PROMPT ▸
Each line of the records containing "className" is to be copied out and returned.

SUPPLIED DATA ▸
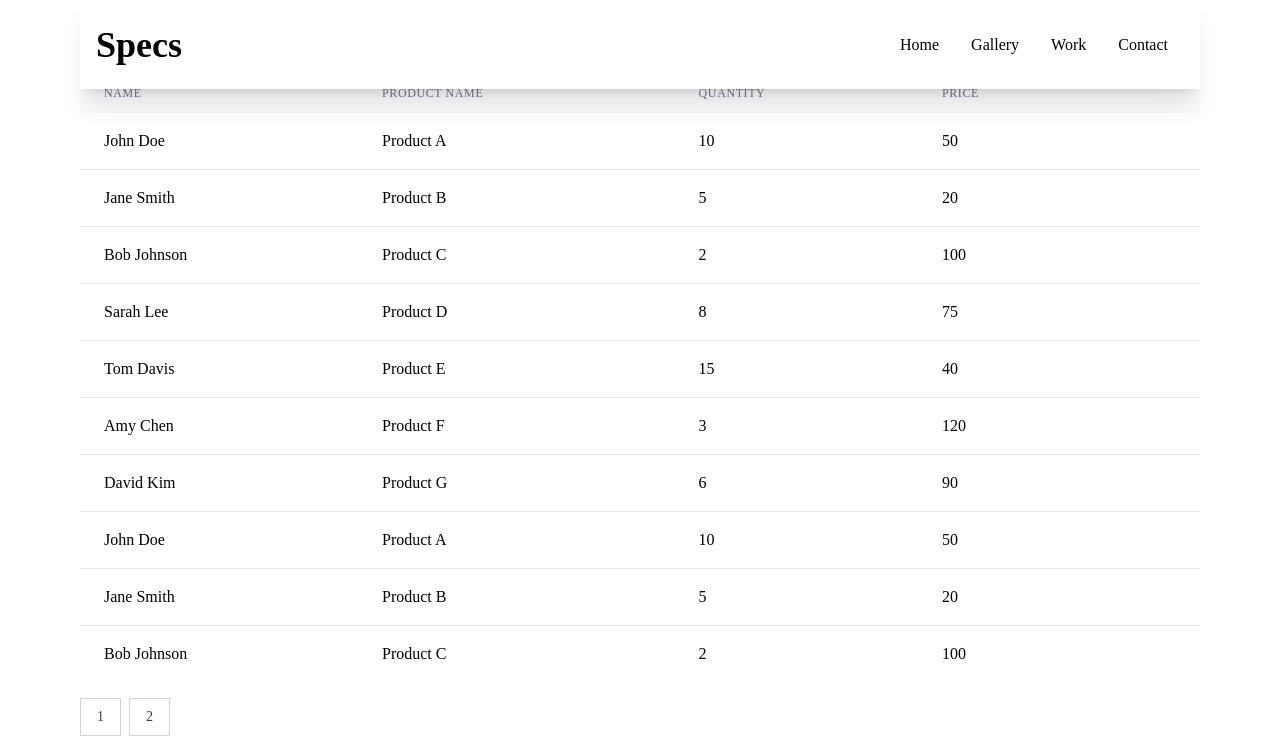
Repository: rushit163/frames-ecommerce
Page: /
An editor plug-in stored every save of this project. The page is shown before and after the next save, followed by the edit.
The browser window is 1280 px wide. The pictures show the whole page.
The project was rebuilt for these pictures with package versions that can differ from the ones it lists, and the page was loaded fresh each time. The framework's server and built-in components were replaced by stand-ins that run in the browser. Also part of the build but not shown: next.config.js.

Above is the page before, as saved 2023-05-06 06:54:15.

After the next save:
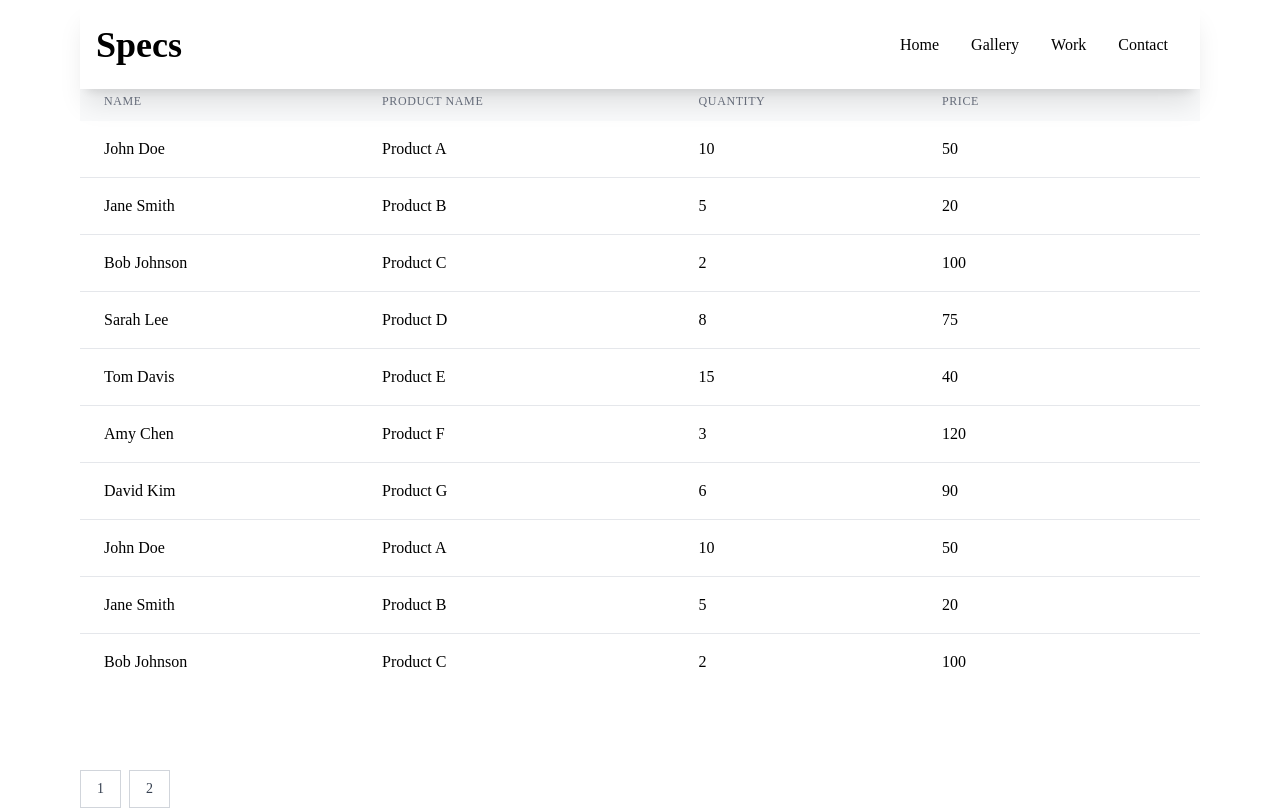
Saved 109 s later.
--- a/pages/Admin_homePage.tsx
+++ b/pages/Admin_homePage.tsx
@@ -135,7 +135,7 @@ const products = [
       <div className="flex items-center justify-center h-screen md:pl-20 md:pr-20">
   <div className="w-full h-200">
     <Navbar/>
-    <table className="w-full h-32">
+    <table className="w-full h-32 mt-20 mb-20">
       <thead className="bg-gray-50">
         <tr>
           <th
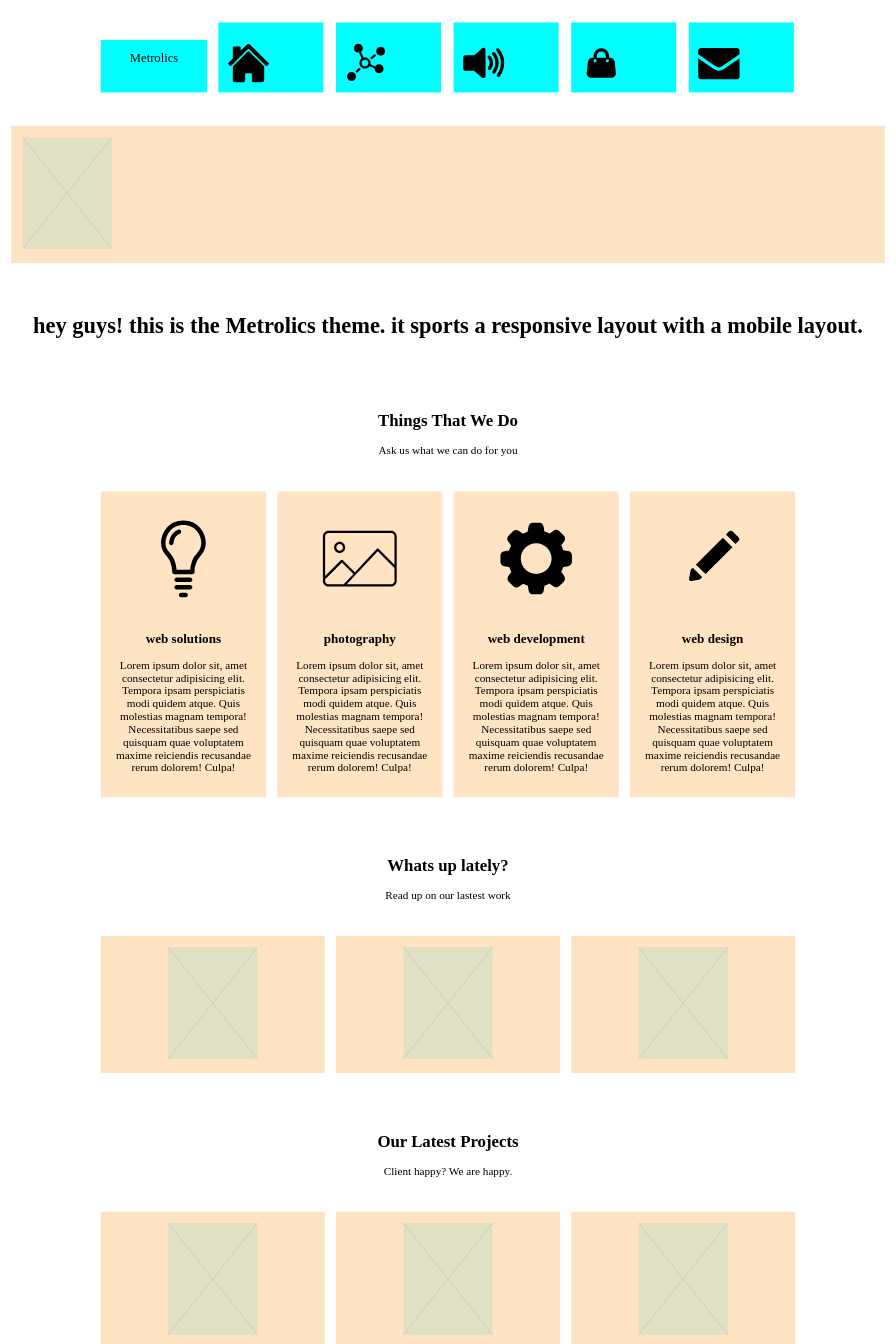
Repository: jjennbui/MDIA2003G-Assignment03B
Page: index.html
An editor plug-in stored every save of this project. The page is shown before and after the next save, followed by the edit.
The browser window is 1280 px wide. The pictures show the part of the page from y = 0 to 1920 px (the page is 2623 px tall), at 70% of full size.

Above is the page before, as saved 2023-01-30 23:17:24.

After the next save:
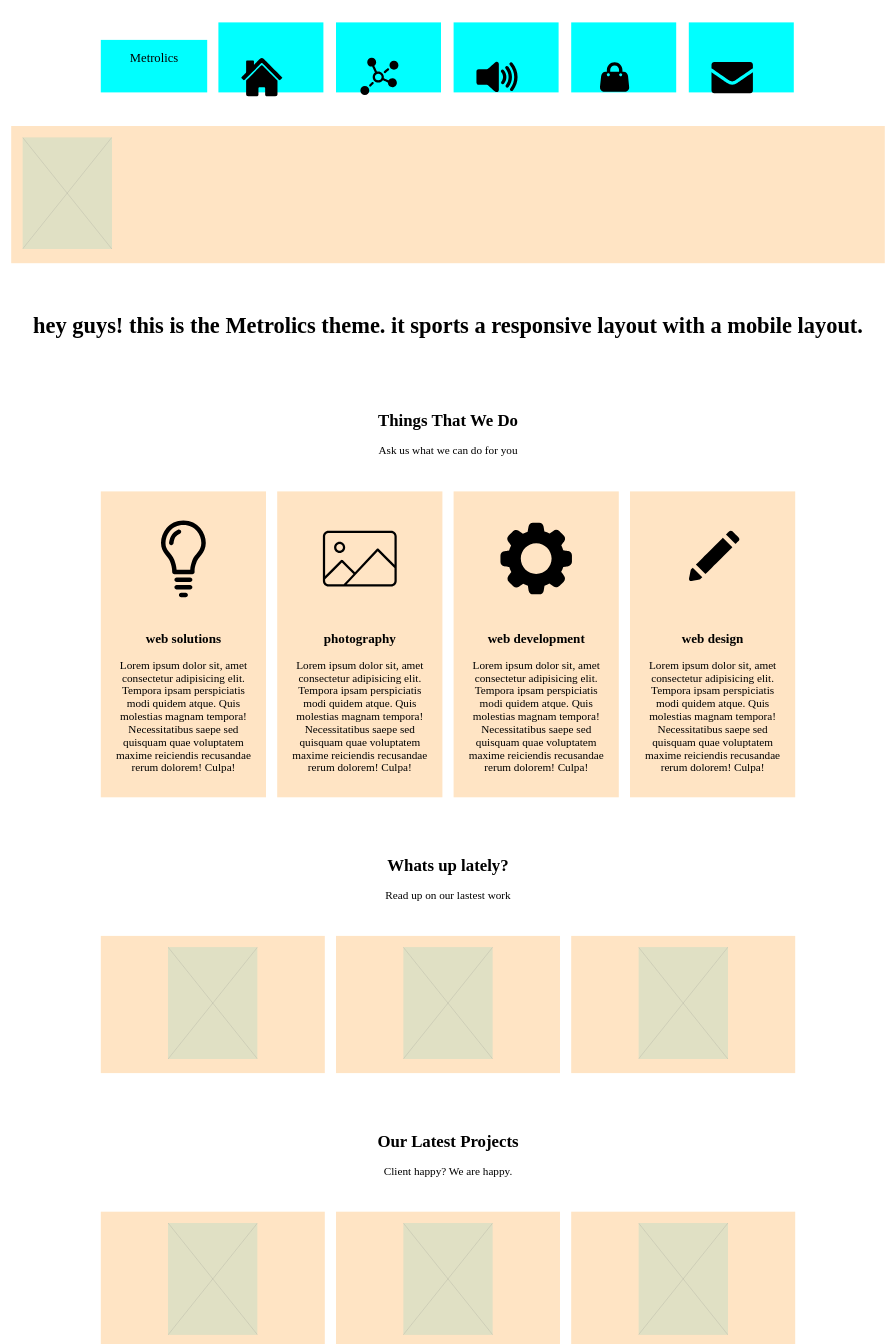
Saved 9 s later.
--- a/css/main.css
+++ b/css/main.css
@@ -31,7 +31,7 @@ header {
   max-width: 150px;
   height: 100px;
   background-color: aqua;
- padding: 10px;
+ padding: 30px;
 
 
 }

ANSWER BOX ▸
       <div className="flex items-center justify-center h-screen md:pl-20 md:pr-20">
   <div className="w-full h-200">
-    <table className="w-full h-32">
+    <table className="w-full h-32 mt-20 mb-20">
       <thead className="bg-gray-50">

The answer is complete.